On public lands across the country, we are working to protect turtle habitat, monitor turtle nests and ensure hatchlings make it to the ocean. At Dry Tortugas National Park – the most active turtle nesting site in the Florida Keys – park biologists have been monitoring sea turtle nesting activity within the park since 1980. Learn more about different types of turtles found on public lands: https://on.doi.gov/2rTZ7gf
Sea turtle hatchlings at Dry Tortugas by National Park Service.
Started in 2000, World Turtle Day aims to increase the public’s knowledge about turtles and tortoises. At home wherever they roam, turtles are some of the most diverse creatures – over 300 turtle species exist with 57 species in the U.S., and they’re found on every continent except Antarctica. And they play a vital role in the ecosystem, helping spread seeds on the land and supporting other marine life in the sea. On public lands across the country, we are working to protect turtle habitat and monitor turtle nests and hatchings.
These three bear cubs play in the sand at Lake Clark National Park and Preserve in Alaska while their mom digs for clams nearby. On the southern end of the park’s Cook Inlet coast, Chinitna Bay offers world-class bear viewing, where as many as 20 coastal brown bears search for food. An incredible experience, bear viewing should be done carefully and responsibly. Stay in groups, keep a safe distance and never try to feed these wild animals. Photo by K. Ilgunas, National Park Service.
Mothers feed, protect and share life lessons like this mama fox. Fox pups spend most of the summer in or near the den with their mothers providing them with food and teaching them how to hunt. When the pups are about seven months old, they’re ready to strike out on their own. While this looks like a tender moment, it’s a teaching moment with the mama fox is scolding one of her young for biting her tail.
These cute baby bighorn sheep put the baaahhh in Badlands National Park. Among the rugged and colorful South Dakota landscape, bighorn sheep thrive as they scamper over steep rock formations and bound through the grasslands. April through June is the best time to see lambs playing in the park. Photo by Larry McAfee, National Park Service.

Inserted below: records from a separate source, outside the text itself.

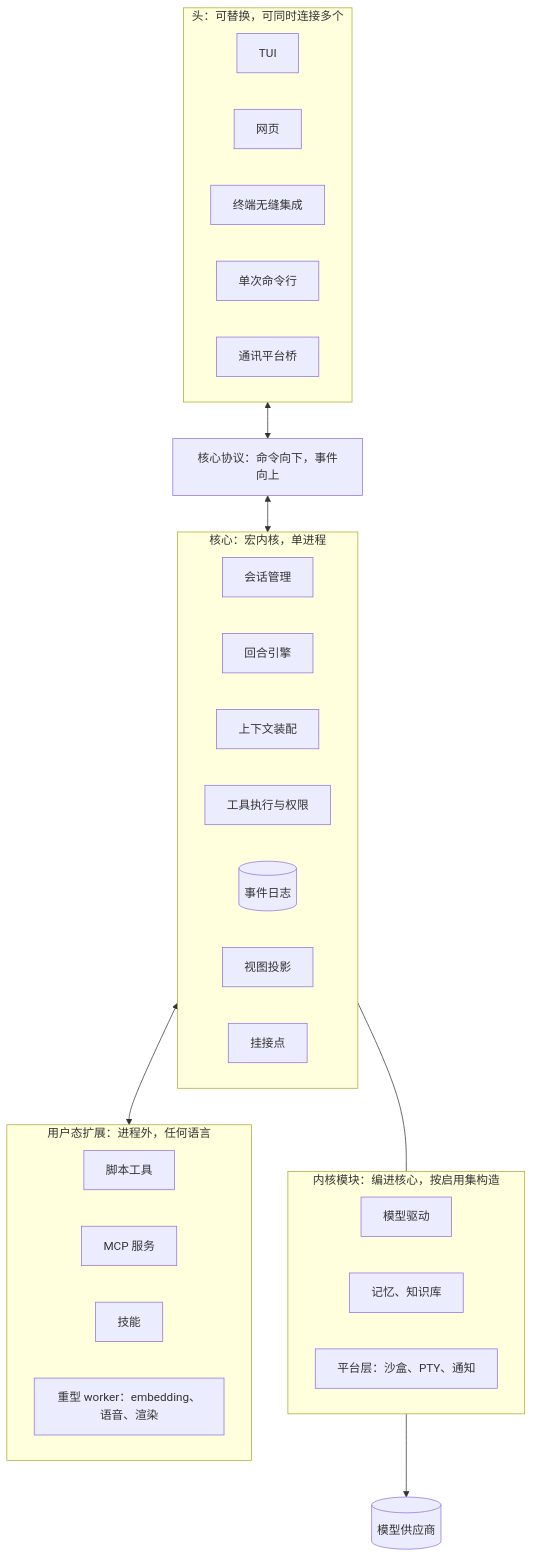
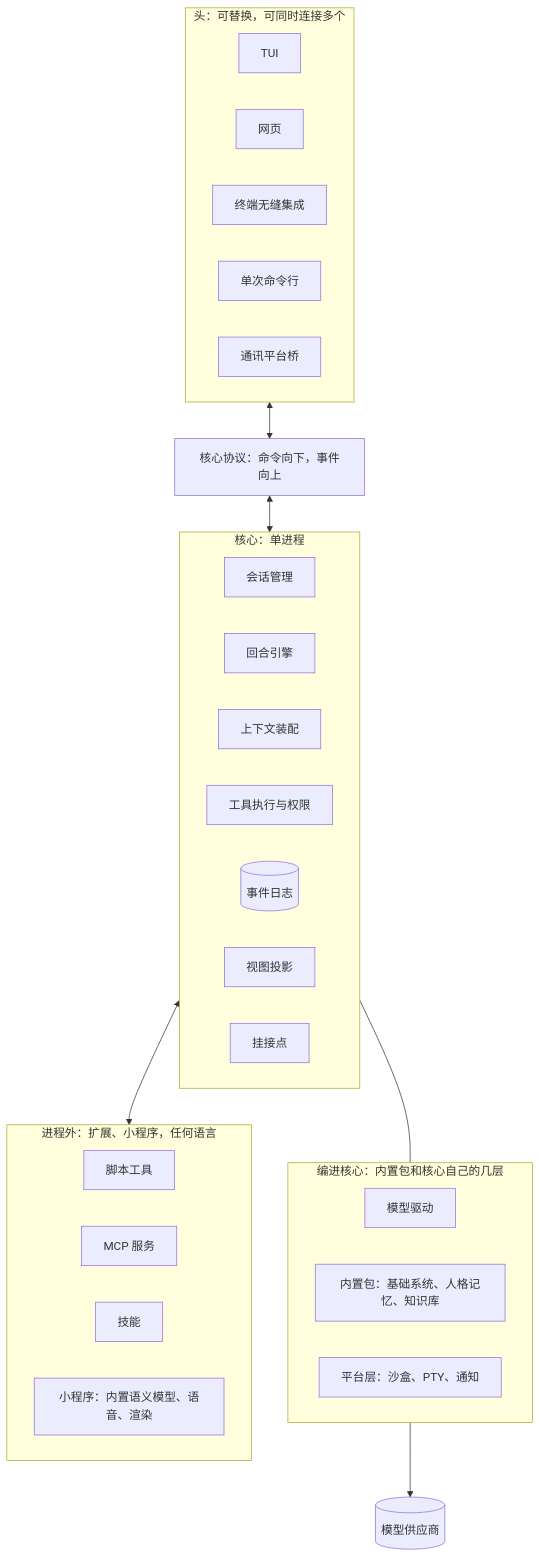
One commit to SHORiN-KiWATA/miyu-agent-remake changed the first of 5 diagrams in docs/designs/01-架构.md. Above: the diagram before and after it, drawn with Mermaid. The commit also changed other lines of this file and 20 other files, not shown here.

````diff
--- a/docs/designs/01-架构.md
+++ b/docs/designs/01-架构.md
@@ -56,44 +56,44 @@
 ```mermaid
 flowchart TB
     subgraph heads["头：可替换，可同时连接多个"]
         direction LR
         tui["TUI"]
         web["网页"]
         shell["终端无缝集成"]
         cli["单次命令行"]
         im["通讯平台桥"]
     end
 
     proto["核心协议：命令向下，事件向上"]
 
-    subgraph kernel["核心：宏内核，单进程"]
+    subgraph kernel["核心：单进程"]
         direction LR
         sess["会话管理"]
         turn["回合引擎"]
         ctx["上下文装配"]
         tools["工具执行与权限"]
         log[("事件日志")]
         view["视图投影"]
         hooks["挂接点"]
     end
 
-    subgraph modules["内核模块：编进核心，按启用集构造"]
+    subgraph modules["编进核心：内置包和核心自己的几层"]
         direction LR
         drv["模型驱动"]
-        mem["记忆、知识库"]
+        mem["内置包：基础系统、人格记忆、知识库"]
         plat["平台层：沙盒、PTY、通知"]
     end
 
-    subgraph user["用户态扩展：进程外，任何语言"]
+    subgraph user["进程外：扩展、小程序，任何语言"]
         direction LR
         script["脚本工具"]
         mcp["MCP 服务"]
         skill["技能"]
-        worker["重型 worker：embedding、语音、渲染"]
+        worker["小程序：内置语义模型、语音、渲染"]
     end
 
     heads <--> proto <--> kernel
     kernel --- modules
     kernel <--> user
     drv --> providers[("模型供应商")]
 ```
````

Great Smoky Mountains National Park is one of the largest protected areas in the eastern United States where black bears can live in wild, natural surroundings. Bears inhabit all elevations of the park – with an estimated 1,500 bears living in the park. Bear cubs are usually born in the winter and emerge from their dens in late March or early April. Bears can run 30 miles per hour, can swim very well and are good tree climbers like this baby bear pictured here. Bears can live 12-15 years or more, but animals that have access to human foods and garbage have a life expectancy of only half. Do your part by using the park’s bear-proof dumpsters and disposing of all garbage properly. Photo by Sidney Cromer (www.sharetheexperience.org).
It’s the best time of year! The first baby bison of spring was recently spotted at Wind Cave National Park in South Dakota. Calves are orange-red in color, earning them the nickname “red dogs.” They can walk within 3 hours of birth, and before long, nursery groups of calves will romp around together, never far from their mothers’ watchful eyes. Check out more bison facts: http://on.doi.gov/1Oc7VXg Photo by National Park Service.
The night time hoots of owls can make the forest a little spooky, but the look of this young great horned owl is just terrifying. Though it’s covered in fluffy feathers, its dominant features are its huge yellow eyes and powerful talons. Soon, this owl at Rocky Mountain National Park in Colorado will learn how to fly and become one of nature’s most skilled hunters; feared by prey across the country. Photo by Carole Meeter (www.sharetheexperience.org).
A group of river otters is called a romp. Commonly found in the South, Great Lakes region and in the Pacific Northwest, this romp was spotted hanging out at Red Rock Lakes National Wildlife Refuge in Montana. While they engage in playful behavior with each other, they are deadly hunters and can be dangerous when their territory is invaded. Please enjoy watching them from a distance. Photo by James Perdue, U.S. Fish and Wildlife Service, @usfwsmtnprairie.